● **How to complete this task**
Write out every line below that contains "boxes".

------------------------

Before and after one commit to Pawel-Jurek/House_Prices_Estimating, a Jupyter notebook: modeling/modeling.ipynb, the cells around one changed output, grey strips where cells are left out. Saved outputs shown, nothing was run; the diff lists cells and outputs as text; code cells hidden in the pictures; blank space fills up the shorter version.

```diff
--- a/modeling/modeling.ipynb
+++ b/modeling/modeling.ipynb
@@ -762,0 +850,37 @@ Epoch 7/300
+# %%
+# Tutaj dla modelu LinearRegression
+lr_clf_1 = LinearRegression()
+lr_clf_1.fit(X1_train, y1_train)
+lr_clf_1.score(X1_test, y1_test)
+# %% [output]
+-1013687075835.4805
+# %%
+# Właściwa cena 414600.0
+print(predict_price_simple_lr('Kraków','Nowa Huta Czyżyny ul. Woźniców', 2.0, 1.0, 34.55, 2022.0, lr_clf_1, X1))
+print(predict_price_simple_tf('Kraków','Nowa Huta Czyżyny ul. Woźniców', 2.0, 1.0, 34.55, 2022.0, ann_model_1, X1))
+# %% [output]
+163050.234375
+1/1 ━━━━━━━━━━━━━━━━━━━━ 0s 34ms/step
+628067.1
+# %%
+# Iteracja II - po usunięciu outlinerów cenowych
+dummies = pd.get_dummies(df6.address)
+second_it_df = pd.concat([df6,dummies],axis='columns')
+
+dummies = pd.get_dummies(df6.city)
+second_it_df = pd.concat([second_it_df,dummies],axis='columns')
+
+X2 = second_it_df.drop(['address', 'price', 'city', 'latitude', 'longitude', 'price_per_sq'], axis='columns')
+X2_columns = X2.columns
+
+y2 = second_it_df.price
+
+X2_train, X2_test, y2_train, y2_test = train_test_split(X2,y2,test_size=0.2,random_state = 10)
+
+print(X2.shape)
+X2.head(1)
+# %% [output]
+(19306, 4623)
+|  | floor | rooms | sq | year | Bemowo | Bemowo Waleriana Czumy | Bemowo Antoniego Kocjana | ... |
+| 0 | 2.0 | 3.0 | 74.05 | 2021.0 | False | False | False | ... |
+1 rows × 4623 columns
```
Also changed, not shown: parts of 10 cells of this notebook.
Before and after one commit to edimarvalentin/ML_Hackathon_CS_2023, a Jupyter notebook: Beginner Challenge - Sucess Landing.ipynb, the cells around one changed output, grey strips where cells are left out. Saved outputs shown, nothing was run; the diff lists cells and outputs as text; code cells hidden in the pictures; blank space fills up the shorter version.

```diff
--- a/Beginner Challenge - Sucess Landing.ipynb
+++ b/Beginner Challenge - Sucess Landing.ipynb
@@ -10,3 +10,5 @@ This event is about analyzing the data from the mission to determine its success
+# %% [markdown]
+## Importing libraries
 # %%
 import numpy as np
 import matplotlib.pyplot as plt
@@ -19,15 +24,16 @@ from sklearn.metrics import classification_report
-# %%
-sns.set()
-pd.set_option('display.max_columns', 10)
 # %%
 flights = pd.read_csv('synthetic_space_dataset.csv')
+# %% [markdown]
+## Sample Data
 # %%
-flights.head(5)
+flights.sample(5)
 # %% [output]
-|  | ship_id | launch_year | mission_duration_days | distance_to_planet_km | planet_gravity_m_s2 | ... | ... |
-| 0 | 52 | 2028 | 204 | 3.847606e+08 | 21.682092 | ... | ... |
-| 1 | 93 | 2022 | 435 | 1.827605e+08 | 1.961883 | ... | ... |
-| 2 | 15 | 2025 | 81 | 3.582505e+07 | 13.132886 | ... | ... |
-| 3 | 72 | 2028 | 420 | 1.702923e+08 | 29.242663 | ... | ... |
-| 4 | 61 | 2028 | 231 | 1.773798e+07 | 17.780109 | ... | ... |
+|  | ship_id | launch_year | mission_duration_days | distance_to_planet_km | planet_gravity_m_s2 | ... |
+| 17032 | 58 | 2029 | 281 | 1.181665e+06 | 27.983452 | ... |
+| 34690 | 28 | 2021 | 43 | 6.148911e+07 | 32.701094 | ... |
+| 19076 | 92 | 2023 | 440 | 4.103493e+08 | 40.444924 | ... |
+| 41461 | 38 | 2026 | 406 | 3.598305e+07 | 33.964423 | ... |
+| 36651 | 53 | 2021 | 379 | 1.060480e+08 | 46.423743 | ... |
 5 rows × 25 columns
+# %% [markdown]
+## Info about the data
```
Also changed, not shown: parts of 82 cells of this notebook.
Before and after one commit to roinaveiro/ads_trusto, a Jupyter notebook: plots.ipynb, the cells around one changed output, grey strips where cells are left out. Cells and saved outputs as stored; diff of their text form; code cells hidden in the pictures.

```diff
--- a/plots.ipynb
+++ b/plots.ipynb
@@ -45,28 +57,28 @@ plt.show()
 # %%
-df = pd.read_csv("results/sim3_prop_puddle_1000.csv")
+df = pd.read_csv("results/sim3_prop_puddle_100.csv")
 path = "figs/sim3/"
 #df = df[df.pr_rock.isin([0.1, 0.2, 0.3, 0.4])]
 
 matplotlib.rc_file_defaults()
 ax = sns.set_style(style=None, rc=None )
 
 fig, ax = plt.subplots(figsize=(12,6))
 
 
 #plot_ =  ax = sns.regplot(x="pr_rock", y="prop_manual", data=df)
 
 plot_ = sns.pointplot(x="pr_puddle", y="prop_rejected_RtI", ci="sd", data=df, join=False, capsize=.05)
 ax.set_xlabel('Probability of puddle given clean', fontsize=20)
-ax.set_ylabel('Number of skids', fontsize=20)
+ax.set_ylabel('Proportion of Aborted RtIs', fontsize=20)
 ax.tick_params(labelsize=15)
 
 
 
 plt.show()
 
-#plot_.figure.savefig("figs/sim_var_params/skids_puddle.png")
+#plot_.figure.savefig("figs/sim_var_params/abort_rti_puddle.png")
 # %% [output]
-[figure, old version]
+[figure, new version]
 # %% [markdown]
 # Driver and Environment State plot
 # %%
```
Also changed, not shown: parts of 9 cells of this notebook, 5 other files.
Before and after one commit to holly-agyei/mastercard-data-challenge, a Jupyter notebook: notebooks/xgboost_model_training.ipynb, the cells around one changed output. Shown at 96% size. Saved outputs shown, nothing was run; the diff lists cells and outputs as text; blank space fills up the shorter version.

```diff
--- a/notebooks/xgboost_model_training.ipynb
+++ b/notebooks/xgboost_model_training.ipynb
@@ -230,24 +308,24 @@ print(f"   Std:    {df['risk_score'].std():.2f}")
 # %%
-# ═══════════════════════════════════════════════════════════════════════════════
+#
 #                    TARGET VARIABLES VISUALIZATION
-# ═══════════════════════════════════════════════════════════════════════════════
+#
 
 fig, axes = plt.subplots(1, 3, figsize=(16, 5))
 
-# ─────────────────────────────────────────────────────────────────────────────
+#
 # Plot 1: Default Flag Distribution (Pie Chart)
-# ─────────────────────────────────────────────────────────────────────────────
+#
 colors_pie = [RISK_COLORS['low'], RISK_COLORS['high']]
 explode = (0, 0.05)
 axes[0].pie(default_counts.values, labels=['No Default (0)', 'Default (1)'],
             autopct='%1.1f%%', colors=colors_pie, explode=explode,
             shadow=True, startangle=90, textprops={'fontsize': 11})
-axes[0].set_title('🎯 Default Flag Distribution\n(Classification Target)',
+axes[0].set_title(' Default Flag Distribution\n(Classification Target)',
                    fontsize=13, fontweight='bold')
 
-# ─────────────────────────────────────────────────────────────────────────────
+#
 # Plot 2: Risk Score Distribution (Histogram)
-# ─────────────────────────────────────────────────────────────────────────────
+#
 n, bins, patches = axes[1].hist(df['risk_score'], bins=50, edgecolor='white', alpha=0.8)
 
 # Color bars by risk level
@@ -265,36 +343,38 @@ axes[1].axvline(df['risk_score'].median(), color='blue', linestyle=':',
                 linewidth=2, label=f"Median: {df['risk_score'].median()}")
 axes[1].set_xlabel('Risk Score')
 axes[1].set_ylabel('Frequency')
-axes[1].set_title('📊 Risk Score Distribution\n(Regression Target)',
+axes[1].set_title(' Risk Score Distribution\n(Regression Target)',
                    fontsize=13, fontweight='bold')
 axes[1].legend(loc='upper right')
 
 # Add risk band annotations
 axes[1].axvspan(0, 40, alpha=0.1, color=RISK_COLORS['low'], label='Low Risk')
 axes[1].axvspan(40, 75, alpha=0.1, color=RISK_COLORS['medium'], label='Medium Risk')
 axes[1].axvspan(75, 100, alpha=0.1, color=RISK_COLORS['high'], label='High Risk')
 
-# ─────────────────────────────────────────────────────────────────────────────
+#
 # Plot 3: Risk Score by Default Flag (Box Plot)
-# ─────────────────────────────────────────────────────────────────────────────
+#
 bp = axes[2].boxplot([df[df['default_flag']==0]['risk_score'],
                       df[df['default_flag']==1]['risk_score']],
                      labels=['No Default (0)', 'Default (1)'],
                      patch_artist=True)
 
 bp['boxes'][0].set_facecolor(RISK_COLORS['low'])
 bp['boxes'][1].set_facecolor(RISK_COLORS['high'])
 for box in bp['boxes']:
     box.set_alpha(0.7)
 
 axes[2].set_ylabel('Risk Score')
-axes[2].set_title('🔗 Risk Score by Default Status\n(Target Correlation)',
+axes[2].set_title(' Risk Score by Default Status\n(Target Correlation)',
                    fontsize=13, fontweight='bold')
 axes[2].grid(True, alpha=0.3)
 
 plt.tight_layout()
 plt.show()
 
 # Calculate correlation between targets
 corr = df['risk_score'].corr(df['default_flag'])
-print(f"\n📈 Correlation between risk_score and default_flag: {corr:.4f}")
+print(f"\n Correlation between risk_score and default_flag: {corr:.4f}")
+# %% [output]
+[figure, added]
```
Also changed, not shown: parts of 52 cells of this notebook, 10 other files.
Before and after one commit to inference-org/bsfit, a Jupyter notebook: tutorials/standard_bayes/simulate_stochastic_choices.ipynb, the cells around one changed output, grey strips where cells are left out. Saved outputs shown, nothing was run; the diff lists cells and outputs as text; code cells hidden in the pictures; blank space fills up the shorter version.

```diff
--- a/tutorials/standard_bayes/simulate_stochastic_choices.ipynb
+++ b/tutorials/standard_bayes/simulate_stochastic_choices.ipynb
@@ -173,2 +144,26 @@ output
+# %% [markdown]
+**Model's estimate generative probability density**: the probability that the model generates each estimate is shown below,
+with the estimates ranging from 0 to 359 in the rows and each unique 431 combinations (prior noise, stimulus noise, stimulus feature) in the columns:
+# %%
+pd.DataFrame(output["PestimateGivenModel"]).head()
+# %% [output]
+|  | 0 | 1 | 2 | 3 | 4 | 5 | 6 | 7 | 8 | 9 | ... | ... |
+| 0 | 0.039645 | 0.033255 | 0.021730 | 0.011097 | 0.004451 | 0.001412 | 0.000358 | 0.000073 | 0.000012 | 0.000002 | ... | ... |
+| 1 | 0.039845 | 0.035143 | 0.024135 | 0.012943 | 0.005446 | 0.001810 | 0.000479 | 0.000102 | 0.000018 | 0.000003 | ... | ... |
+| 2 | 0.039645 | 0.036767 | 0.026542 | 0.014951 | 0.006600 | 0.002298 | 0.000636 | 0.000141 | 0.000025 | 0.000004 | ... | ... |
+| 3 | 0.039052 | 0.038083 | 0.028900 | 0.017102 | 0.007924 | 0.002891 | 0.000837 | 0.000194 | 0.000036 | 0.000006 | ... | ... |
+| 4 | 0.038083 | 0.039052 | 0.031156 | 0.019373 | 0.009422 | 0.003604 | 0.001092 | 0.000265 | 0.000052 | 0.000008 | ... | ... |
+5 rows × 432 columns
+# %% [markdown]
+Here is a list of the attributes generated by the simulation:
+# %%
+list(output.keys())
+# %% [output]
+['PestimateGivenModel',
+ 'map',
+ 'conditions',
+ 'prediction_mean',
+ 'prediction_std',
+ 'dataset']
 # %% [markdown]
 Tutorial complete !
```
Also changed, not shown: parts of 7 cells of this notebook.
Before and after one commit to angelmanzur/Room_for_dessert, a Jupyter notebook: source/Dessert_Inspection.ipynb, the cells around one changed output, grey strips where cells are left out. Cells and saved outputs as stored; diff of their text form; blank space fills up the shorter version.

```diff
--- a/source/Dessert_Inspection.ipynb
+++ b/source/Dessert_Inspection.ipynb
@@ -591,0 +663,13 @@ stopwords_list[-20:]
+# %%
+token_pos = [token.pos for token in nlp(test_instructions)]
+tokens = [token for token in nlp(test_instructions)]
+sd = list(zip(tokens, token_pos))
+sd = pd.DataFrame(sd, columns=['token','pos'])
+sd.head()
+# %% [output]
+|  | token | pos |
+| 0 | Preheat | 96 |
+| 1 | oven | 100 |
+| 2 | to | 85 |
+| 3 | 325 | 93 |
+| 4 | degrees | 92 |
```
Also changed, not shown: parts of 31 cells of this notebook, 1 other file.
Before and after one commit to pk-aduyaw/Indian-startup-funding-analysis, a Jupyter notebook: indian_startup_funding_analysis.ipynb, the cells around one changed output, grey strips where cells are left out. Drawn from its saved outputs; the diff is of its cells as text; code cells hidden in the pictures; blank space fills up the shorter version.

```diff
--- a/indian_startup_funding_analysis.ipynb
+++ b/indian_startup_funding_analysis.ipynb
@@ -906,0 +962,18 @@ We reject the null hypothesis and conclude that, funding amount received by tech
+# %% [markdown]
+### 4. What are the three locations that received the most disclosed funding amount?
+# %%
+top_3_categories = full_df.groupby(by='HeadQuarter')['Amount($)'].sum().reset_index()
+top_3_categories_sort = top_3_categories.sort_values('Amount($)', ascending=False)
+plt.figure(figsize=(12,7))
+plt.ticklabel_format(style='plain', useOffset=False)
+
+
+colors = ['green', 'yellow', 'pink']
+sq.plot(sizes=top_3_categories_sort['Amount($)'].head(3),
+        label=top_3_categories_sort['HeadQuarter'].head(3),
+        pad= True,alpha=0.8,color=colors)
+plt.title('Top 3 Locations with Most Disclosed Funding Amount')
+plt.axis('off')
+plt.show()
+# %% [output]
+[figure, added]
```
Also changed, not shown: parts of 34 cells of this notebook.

------------------------

● **Expected output**
 bp['boxes'][0].set_facecolor(RISK_COLORS['low'])
 bp['boxes'][1].set_facecolor(RISK_COLORS['high'])
 for box in bp['boxes']:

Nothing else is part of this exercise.